By Heather Stringer
In 2010, the Institute of Medicine issued eight recommendations that dared to transform the nursing profession by 2020. This year marks the midway point for reaching the goals outlined in the report “The Future of Nursing: Leading Change, Advancing Health,” Recommendation 3 of which is to implement nurse residency programs. Statistics at halftime offer a glimpse into nursing’s progress so far.
Recommendation 3: A closer look
The Future of Nursing: Campaign for Action leaders acknowledge that it has been challenging to execute Recommendation 3. “There is evidence that residency programs help increase the competency of nurses and retention, but it is hard to pay for these programs,” said Susan Hassmiller, PhD, RN, FAAN, the Robert Wood Johnson Foundation senior adviser for nursing. “Whose responsibility is it? The schools of nursing, the hospitals, the insurance providers? With everything being cut back in healthcare and some hospitals in the red, they have to make hard decisions about allocating resources, and residency programs do not always take a first priority.”
Despite these challenges, a study released in February in the Journal of Nursing Administration reported a 10% increase in the number of hospitals offering nurse residency programs between 2011 and 2013. In 2013, 41% of institutions offered RN residencies to new graduates.
To encourage more facilities to implement the recommendations, the RWJF created grants of up to $150,000 that could be used by the state action coalitions. So far six of the 31 allocated state grants are being used for nurse residency programs. The six states are Rhode Island, Idaho, Utah, West Virginia, Arkansas and Nevada.
Proving their worth
Although the cost of a nurse residency program may seem like a barrier, nurse leaders in some hospitals made the case to hospital administrators that these programs would not only save money but also improve the quality of care.
“Our residents work closely with staff nurses who serve as coaches,” said Joan Kavanagh, MSN, RN, NEA-BC, associate CNO of education and professional development at the Cleveland Clinic in Ohio. “Learning in context with an experienced coach compresses the time to competency and that is the big money saver and also the key to patient safety.”
The Cleveland Clinic launched a nurse residency program in 2014 in which nurses were assessed before entering the residency to determine the areas where they lacked experience, and their training was tailored accordingly. The residents also were not paid a full salary until they demonstrated a level of competency, and then they moved to a full salary while still working with a coach.

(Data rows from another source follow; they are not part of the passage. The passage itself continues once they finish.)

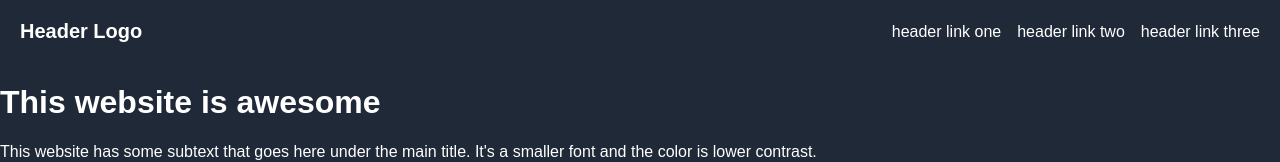
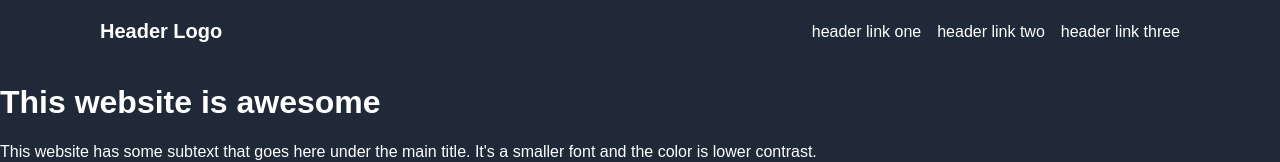
Before and after one commit to jbarnell1/landing-page, a plain HTML site: page index.html in a window 1280 px wide. Shown: the top 162 px of the page. Drawn offline with Linux system fonts and the light colour scheme.

Commit message:
subtle changes

```diff
--- a/css/style.css
+++ b/css/style.css
@@ -11,7 +11,7 @@ header {
     justify-content: space-between;
     align-items: center;
     color: white;
-    padding: 20px;
+    padding: 20px 100px;
 }
 
 .logo {
```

“This has been a passion of ours for many years because we really wanted to support new grads and nurses who are making a major clinical career change,” Kavanagh said. “With the support of a coach, educator and manager throughout the core curriculum, we have seen an improvement in speed to practice and confidence to care for patients independently.”
Heather Stringer is a freelance writer.